Naked Eye Theatre
EXTENDED THROUGH DECEMBER 14TH!
Steppenwolf Upstairs Theatre
1650 N. Halsted
by Joan Holden
directed by Jeremy B Cohen
A New York Times Best Seller, the book has been translated into 10 languages across the globe. Joan Holden’s stage adaptation won Best Adaptation of 2002 from The LA Times, and previous productions of this play have garnered Best Show of the Year from LA Weekly, The Seattle Post-Intelligencer, and The LA Times. Additionally, in 2002 and 2003 the play has been featured in articles ranging from Time Magazine to The New York Times Magazine.
Joan Holden based the play on Barbara Ehrenreich's book, "Nickel and Dimed: On (Not) Getting by in America," in which journalist Ehrenreich shows how our middle-class lives are subsidized by the working poor. Ehrenreich went undercover for one month in three different cities to earn her board and food as a low-end worker. She experienced hands-on what millions of minimum and sub-minimum wage workers already know: it is simply not possible to feed and house yourself on $5.15 an hour, or even on $7.25 an hour. A self-conscious charm pervades Nickel and Dimed -- the play is funny and poignant, and I can guarantee that once you've seen it, you will view the working poor with new respect
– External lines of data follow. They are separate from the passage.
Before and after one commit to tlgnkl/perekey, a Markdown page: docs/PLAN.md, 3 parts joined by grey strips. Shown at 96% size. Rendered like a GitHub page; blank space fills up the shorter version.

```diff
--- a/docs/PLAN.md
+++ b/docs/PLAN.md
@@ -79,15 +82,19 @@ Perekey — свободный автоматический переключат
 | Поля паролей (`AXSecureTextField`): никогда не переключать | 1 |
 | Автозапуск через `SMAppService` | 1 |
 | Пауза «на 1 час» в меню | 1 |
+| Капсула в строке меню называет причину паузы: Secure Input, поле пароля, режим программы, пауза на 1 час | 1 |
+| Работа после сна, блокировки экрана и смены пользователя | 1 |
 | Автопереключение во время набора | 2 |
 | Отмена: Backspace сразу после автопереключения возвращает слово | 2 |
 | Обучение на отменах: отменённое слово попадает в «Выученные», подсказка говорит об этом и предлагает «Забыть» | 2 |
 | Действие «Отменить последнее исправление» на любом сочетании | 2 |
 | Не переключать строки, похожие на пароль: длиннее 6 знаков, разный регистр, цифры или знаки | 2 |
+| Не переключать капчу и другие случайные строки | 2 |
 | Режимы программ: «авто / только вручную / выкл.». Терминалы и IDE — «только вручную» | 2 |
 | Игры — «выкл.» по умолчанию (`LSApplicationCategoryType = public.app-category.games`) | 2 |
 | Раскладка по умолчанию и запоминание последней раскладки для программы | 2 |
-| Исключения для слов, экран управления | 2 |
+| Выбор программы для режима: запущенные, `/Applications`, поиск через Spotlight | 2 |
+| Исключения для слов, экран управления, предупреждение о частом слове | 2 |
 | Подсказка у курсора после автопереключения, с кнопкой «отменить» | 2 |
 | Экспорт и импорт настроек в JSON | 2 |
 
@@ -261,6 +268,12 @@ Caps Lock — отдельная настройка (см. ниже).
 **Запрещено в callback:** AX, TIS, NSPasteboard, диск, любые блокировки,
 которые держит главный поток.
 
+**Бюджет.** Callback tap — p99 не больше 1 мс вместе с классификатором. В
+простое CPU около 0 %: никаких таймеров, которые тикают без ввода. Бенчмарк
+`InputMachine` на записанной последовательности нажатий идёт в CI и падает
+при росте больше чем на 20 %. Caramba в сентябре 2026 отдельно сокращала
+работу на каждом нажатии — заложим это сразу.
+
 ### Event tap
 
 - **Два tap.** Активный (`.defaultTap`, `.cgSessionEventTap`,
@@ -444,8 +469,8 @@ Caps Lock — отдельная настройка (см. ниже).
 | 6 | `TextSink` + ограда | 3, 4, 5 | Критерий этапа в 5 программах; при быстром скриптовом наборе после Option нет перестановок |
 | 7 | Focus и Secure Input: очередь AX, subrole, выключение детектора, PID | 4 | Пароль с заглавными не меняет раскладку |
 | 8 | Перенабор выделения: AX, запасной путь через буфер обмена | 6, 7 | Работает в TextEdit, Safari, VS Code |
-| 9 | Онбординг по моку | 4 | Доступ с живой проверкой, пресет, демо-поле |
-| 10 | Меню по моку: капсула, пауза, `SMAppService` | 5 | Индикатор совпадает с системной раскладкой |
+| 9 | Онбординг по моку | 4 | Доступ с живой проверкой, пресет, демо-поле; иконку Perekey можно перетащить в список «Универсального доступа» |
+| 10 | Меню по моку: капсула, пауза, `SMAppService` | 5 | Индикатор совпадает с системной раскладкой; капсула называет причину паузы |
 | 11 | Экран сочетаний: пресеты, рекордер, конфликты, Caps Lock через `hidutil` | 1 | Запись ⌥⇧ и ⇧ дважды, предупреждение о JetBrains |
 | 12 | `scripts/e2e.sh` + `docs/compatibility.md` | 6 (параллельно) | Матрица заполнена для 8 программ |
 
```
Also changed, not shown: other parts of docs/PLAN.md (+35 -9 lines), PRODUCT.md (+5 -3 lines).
Nickel and Dimed is a must-see for anyone who enjoys good theater and who cares about people. If one were to sum up the play in a word, it would have to be "options". It is a gripping study of how important that simple ability for choices can be, and how many who take options for granted have no idea of what life is like when there aren't any. There's a fine balance between moralizing and drama in a play of social criticism, and this play successfully leavens its message with humor and engaging characters...it will take you on an amazing, invigorating journey that you'll be talking about for a long time after.